3. What’s your Hook?

Lesson plan is a go and materials are ready! Now…how are you going to hook your student’s attention and keep it? Too many times, I see teachers launching right into the textbook or lecture part of their lesson without an attention-grabbing “hook.” Don’t your students deserve a little more time and focus on this area? The answer is: yes, they do! It doesn’t matter the grade level – all kids need to feel a connection to the lesson. You can bring that to them in your lesson lead-in via video, movie clip or challenging question.. Make it fun, creative, and surprising.

4. Step through your Procedures

Working up how to best proceed in your lesson is important. If we return to the cake recipe analogy, we have our procedures for adding the ingredients to the mixing bowl, but if we neglect to follow them, we might end up with a disaster. The same is true for our lessons. The majority of our lesson procedure must include, among other things: activation of students prior knowledge, teaching and learning activities, and questions to guide student thought. Are you making sure that this happens in all your lessons? You should be.

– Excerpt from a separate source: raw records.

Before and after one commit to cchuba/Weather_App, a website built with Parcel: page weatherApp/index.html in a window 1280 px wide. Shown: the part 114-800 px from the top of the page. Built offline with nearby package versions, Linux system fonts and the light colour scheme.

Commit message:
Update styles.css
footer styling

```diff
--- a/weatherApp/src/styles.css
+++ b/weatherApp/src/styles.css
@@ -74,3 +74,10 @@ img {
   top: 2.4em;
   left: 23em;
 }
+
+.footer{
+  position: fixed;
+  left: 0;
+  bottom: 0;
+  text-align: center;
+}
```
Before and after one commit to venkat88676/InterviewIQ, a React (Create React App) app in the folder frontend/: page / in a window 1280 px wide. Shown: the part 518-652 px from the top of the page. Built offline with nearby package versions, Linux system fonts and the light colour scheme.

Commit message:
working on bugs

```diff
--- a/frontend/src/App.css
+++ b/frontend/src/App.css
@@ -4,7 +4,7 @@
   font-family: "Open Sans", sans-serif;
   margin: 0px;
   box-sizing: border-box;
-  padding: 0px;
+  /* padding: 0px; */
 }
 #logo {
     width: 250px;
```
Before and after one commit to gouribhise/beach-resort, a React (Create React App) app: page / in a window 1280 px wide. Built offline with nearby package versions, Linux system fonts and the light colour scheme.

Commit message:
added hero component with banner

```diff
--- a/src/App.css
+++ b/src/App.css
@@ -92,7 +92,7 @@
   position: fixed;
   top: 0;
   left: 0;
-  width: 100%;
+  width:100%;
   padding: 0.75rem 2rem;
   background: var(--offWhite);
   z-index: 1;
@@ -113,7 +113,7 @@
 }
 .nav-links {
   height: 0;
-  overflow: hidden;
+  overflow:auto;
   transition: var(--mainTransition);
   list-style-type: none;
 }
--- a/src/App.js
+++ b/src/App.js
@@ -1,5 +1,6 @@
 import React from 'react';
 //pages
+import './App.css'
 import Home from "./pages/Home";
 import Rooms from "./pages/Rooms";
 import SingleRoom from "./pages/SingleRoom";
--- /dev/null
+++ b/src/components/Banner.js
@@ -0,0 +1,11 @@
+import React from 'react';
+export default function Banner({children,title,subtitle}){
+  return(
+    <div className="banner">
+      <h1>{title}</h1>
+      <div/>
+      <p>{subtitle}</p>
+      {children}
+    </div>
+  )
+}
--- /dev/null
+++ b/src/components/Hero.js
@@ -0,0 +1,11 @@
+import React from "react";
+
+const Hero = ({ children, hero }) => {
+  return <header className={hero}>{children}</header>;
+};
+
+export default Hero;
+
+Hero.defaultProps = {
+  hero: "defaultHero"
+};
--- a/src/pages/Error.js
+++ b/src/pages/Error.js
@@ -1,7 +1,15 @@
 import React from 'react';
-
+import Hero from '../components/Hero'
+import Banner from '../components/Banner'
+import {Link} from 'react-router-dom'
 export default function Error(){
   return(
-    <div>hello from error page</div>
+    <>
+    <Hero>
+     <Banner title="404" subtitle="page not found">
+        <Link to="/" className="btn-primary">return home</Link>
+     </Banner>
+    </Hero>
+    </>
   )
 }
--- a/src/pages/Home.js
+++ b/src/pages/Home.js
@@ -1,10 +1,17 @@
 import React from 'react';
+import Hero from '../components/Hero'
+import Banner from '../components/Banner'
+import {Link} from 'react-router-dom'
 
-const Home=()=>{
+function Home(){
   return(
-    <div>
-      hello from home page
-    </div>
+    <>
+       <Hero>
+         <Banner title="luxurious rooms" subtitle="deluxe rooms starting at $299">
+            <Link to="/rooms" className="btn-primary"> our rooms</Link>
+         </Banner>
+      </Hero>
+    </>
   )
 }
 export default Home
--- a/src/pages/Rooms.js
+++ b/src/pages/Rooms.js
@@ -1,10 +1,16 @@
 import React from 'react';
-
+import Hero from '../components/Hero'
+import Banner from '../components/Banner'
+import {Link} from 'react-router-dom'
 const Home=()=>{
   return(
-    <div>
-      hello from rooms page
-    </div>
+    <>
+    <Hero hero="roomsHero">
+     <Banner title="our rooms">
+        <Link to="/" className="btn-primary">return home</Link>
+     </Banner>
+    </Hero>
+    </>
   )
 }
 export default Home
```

5. It’s a wrap!

The lesson was a huge success and students loved it! Or did they? How do you know if they “got it?” Did you ask important closing questions? Did you do a quick assessment as students left the room? You can use all kinds of varied activities to check for understanding that don’t include formal test taking. Remember to check in with students throughout the lesson. You’ll need to do this to see what your next steps might be, even as you are working within the lesson. Wrapping up the lesson by checking for understanding sometimes gets lost in the busy-ness of the day. Make sure you don’t let this important last step get lost in the shuffle.

Are you already doing a bang up job in the lesson writing process? Could you use some extra resources? Check out this Pinterest Board with helpful ideas.

Lisa Dabbs

Lisa Dabbs is an educational consultant and former principal who lives in California. She is a Core Blogger at Edutopia.org, founder of New Teacher Chat #ntchat on Twitter and blogs about supporting new teachers at Teaching With Soul.